* MATERIAL FOR THIS TASK:
+ + + +
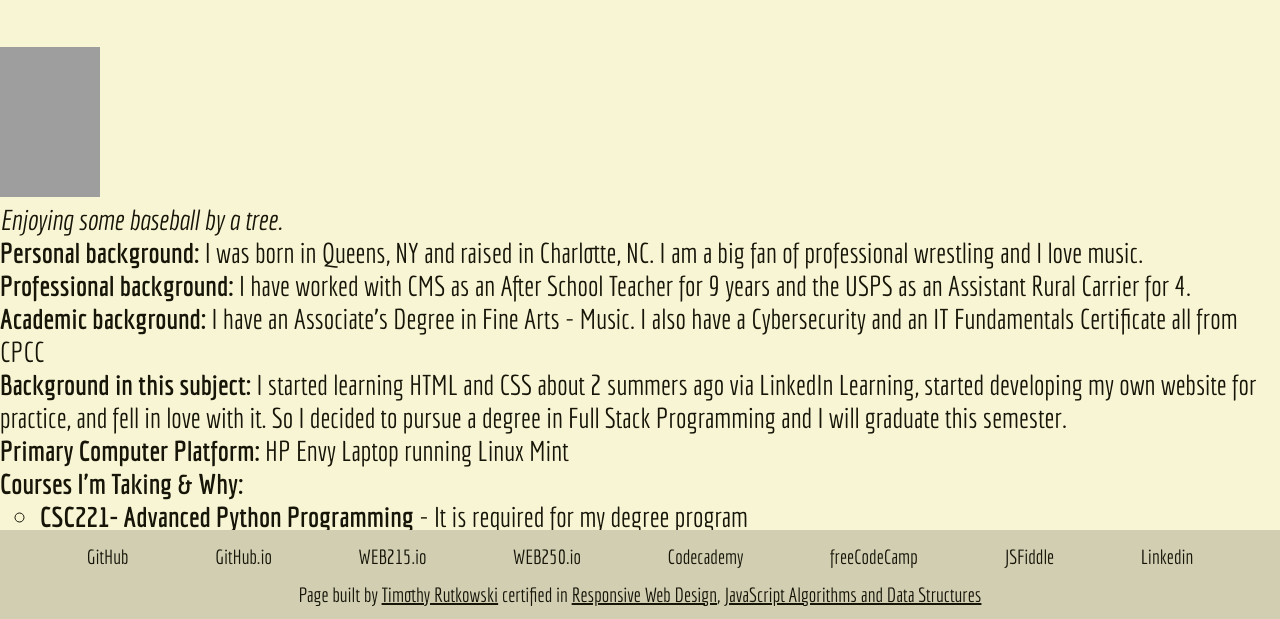
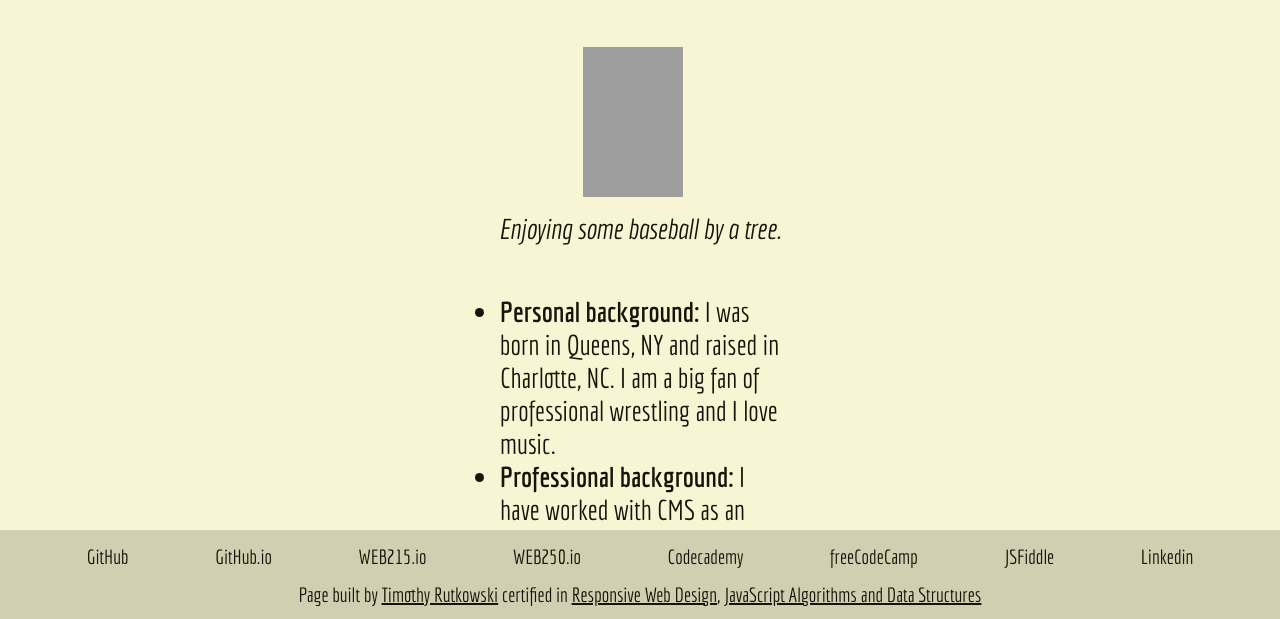
Before and after one commit to Trutkow0/web215, a plain HTML site: page introduction.html in a window 1280 px wide. Shown: the part 179-798 px from the top of the page. Drawn offline with Linux system fonts and the light colour scheme; grey boxes are pictures that could not be loaded.

Commit message:
Update styles.css

```diff
--- a/styles/styles.css
+++ b/styles/styles.css
@@ -159,11 +159,19 @@ footer p a:hover {
 
 /*INTRODUCTION STYLES*/
 figure {
+  display: flex;
+  flex-direction: column;
+  justify-content: center;
+  align-items: center;
   margin: auto;
   padding: 0;
 }
 
+figcaption {
+  margin-top: 15px;
+}
+
 .intro {
-  margin: auto;
+  margin: 50px 500px 0 500px;
   padding: 0;
 }
```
+ + + +
* EXERCISE PROMPT:
How many lines of the material contain the string "center"? Answer with the number and nothing else.

* SOLUTION TO THE PROBLEM:
2